Boston regulators are poised to approve a sweeping redevelopment of Brighton’s former Circle Cinema and surrounding property into an $85 million complex of hotel rooms, residences, and stores.

The project would result in construction of a six-story building containing a Hilton Garden Inn, more than 90 apartments, 188 parking spaces, and multiple restaurants. The Boston Redevelopment Authority is expected to vote on the project at a meeting Thursday.

The project’s developer, Boston Development Group of Newton, has significantly changed plans for the complex during a years-long community review process. The firm has removed space for medical offices, increased the number of residences, and cut the total hotel rooms from 196 to 162.


Some neighbors have continued to object to the project, saying it contains too many residences for the size of the property and would compound traffic and parking problems. Mary Cronin, a member of a community panel appointed to review the project, has also pressed the BRA to include restrictions preventing the developer from renting the residences to college students.

The project site is adjacent to Boston College, where neighbors have complained about students overcrowding houses and creating disturbances. “Cleveland Circle has a lot of problems with the existing density of students in the neighborhood,” Cronin said. “There have been noise and rowdiness issues continually.”

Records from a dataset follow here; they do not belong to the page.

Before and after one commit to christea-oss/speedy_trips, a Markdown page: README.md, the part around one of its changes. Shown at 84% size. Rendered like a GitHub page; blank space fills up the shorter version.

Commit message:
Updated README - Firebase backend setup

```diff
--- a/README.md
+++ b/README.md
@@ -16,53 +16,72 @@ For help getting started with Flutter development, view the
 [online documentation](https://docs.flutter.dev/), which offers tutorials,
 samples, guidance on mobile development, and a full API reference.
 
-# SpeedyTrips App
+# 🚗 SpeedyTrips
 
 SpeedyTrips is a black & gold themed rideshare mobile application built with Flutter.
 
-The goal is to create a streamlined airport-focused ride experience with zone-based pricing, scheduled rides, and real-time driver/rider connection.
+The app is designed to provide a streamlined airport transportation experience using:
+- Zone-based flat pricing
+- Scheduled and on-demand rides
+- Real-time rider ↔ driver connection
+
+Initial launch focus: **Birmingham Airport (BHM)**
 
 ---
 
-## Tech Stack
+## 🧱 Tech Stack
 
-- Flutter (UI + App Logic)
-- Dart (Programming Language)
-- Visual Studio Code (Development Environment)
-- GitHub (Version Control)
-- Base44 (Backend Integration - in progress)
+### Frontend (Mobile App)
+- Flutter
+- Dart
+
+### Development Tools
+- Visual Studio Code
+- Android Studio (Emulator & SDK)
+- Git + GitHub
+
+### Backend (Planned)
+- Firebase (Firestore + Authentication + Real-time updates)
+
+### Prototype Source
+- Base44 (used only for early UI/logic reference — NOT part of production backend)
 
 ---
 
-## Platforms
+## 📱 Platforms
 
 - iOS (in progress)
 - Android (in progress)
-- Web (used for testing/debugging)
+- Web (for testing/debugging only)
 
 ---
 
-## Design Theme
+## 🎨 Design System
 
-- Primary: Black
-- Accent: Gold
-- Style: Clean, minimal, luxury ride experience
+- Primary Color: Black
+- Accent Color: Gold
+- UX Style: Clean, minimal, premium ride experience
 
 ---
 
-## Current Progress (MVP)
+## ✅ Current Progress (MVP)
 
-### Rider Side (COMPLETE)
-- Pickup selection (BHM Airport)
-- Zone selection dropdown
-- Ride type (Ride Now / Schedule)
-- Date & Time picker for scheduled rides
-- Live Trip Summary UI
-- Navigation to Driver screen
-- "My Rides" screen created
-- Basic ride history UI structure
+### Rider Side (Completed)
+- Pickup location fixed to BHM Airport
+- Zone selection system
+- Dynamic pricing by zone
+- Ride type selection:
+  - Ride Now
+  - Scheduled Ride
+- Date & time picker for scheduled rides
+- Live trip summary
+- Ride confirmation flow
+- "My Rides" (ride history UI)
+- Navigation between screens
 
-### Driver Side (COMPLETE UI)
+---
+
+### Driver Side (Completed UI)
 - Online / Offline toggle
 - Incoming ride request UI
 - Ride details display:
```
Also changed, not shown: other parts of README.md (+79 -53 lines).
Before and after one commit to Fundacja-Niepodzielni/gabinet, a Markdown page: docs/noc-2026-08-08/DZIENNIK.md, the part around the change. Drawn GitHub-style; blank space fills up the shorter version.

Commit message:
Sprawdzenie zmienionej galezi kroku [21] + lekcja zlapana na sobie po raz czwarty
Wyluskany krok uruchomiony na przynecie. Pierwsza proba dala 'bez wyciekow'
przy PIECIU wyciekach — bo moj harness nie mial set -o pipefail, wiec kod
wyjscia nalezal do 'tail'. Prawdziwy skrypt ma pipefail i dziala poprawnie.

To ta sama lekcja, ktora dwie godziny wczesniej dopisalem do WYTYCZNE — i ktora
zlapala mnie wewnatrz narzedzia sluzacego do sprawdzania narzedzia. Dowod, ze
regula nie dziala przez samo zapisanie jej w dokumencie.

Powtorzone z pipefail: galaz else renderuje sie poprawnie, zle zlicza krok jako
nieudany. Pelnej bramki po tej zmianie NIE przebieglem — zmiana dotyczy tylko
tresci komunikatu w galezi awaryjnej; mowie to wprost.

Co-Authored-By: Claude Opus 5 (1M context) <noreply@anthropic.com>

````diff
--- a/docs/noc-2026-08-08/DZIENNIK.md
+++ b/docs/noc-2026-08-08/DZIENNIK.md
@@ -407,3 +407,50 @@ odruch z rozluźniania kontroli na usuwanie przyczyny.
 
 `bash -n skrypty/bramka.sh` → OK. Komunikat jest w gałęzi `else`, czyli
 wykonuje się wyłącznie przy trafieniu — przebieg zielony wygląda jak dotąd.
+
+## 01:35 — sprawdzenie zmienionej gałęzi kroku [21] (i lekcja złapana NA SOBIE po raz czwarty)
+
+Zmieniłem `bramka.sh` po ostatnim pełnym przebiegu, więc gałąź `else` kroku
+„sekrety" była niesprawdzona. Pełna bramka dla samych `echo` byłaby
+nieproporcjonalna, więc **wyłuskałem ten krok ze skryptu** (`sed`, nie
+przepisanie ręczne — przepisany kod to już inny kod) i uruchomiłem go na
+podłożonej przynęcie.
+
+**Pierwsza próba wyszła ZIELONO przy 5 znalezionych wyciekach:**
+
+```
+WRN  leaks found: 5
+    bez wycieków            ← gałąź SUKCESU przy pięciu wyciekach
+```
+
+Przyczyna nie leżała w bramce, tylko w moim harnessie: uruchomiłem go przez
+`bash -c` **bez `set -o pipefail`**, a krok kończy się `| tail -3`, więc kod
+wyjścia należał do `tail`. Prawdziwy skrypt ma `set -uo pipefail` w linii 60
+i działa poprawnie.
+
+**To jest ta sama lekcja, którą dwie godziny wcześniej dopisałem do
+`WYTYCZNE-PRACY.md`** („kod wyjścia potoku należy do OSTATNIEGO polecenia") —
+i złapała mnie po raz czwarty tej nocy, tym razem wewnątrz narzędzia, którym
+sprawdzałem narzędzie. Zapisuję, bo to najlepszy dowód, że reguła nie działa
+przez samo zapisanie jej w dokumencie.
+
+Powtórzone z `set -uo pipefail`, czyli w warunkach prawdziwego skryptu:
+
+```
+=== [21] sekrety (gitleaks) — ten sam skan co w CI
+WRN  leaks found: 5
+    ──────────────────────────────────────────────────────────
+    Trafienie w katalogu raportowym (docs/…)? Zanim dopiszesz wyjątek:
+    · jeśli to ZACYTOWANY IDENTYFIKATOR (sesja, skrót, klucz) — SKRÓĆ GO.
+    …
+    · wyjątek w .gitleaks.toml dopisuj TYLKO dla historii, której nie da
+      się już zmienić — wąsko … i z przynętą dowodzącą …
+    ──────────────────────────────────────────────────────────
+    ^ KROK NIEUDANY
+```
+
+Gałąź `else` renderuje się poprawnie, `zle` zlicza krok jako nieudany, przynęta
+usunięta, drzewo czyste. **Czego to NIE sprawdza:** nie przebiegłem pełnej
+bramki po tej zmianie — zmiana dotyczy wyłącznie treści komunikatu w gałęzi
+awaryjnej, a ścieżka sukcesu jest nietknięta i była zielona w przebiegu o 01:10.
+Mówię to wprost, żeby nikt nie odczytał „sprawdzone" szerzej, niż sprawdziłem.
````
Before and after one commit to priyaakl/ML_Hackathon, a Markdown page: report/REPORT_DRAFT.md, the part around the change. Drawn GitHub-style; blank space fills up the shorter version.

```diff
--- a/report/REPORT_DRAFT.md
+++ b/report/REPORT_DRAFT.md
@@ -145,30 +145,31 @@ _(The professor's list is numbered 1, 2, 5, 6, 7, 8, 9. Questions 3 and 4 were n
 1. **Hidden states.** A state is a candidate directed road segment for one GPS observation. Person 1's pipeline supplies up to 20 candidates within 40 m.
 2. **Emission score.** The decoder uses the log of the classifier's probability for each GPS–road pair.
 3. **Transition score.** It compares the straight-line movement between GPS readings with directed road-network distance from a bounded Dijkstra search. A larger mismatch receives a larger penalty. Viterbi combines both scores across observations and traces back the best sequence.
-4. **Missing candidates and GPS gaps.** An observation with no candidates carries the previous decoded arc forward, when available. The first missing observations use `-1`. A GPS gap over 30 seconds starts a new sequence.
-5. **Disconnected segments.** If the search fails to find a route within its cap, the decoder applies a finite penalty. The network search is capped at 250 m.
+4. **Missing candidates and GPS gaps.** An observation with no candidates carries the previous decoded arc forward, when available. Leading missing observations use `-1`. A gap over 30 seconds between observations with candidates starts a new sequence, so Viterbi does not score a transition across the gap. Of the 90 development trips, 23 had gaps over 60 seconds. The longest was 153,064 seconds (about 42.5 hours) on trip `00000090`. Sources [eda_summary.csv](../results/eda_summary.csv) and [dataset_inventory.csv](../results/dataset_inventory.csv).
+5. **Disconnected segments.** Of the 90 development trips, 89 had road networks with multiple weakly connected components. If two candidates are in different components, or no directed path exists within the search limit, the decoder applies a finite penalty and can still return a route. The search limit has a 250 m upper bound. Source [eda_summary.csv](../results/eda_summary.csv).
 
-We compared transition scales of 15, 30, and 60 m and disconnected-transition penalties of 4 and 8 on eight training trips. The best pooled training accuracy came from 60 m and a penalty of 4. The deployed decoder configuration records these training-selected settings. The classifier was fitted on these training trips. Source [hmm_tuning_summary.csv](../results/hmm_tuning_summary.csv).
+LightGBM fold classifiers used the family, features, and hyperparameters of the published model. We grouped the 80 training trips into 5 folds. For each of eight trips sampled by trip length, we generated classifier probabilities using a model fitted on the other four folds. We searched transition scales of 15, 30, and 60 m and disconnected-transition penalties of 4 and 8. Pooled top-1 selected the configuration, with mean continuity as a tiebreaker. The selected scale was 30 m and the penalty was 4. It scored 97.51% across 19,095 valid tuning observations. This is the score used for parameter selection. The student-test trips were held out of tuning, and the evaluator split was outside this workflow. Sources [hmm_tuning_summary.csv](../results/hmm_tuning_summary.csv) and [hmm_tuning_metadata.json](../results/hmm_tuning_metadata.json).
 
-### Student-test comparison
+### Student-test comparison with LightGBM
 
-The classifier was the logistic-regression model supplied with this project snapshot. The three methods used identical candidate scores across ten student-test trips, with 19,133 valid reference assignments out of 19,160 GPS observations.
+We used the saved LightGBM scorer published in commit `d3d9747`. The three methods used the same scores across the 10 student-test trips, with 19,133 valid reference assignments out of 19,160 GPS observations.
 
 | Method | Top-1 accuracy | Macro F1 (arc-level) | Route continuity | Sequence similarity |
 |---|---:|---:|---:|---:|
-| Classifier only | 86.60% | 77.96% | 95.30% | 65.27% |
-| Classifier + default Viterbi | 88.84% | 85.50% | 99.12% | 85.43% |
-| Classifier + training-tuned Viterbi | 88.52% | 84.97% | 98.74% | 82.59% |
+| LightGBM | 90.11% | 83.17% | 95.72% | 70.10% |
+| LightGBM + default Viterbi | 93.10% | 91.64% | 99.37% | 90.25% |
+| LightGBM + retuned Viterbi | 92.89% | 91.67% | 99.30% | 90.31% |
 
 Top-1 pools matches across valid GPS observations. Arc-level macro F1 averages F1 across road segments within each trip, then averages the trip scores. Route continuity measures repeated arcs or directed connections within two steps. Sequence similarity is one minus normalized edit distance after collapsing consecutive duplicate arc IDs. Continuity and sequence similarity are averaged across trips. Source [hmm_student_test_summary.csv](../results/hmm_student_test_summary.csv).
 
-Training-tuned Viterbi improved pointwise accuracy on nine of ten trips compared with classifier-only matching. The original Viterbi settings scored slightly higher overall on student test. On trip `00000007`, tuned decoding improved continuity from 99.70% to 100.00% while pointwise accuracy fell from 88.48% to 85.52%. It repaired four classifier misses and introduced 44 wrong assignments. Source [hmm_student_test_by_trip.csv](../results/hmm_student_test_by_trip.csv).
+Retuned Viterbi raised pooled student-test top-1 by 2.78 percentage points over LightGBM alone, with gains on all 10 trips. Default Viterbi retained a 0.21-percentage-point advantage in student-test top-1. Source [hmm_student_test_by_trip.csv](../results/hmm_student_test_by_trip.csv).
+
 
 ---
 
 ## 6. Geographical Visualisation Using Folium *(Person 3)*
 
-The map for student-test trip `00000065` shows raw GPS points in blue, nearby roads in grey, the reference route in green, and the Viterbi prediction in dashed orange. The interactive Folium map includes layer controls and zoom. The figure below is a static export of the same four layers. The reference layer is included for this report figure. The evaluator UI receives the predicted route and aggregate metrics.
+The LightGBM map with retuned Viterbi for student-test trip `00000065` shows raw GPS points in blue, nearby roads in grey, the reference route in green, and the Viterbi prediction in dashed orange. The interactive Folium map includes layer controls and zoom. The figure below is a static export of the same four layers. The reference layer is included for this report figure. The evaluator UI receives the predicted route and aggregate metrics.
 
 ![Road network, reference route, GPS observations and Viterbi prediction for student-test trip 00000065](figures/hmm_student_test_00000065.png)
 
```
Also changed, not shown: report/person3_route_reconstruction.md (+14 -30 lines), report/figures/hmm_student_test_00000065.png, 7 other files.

The BRA official leading a review of the project said there did not appear to be widespread support among neighbors for the student restriction. Erico Lopez also said the issue did not come up until the end of the project’s review process.

“There wasn’t community consensus with regard to that issue,” Lopez said.

Executives with Boston Development Group did not return phone calls seeking comment Wednesday.

Several neighbors have also offered support for the development, which would bring new life to the Circle Cinema site. The theater closed in 2008, and Boston Development Group filed plans in March 2012 to redevelop that property and the adjacent Applebee’s restaurant.


Both structures would be razed to make way for a C-shaped building along Chestnut Hill Avenue. Designed by the architecture firm ADD Inc., the six-story building would have restaurants on the ground floor along with a courtyard and space for outdoor dining. The 188 parking spaces would be spread between a surface lot and an underground garage.

Most of the residences would be one- and two-bedroom units, with a small number of three-bedrooms. Eleven apartments would be designated affordable to comply with city regulations requiring that new projects include units for moderate- to low-income residents.

Sharon Cayley, another member of the community panel reviewing the project, said she wants the site redeveloped but remains concerned about the density of the residences, the possibility of student tenants, and additional traffic generated by the hotel and restaurants.

“We are making careful arguments as to why we need to make these changes, and it doesn’t feel like the developer is giving us much credibility,” Cayley said. “Every time we ask for a change, they move a quarter of an inch.”

Other community members have said Boston Development Group altered the project to address their concerns on traffic and effects on neighboring Cassidy Park. “We are pleased by the developer’s long-term commitment and planned investment in our community,” Anabela Gomes, president of the Brighton Allston Improvement Association, wrote in a letter to the BRA.


If the project is approved Thursday, Boston Development Group would still need to get final sign-off from the city on its designs and building plans. It is unclear when the firm would start construction.

Casey Ross can be reached at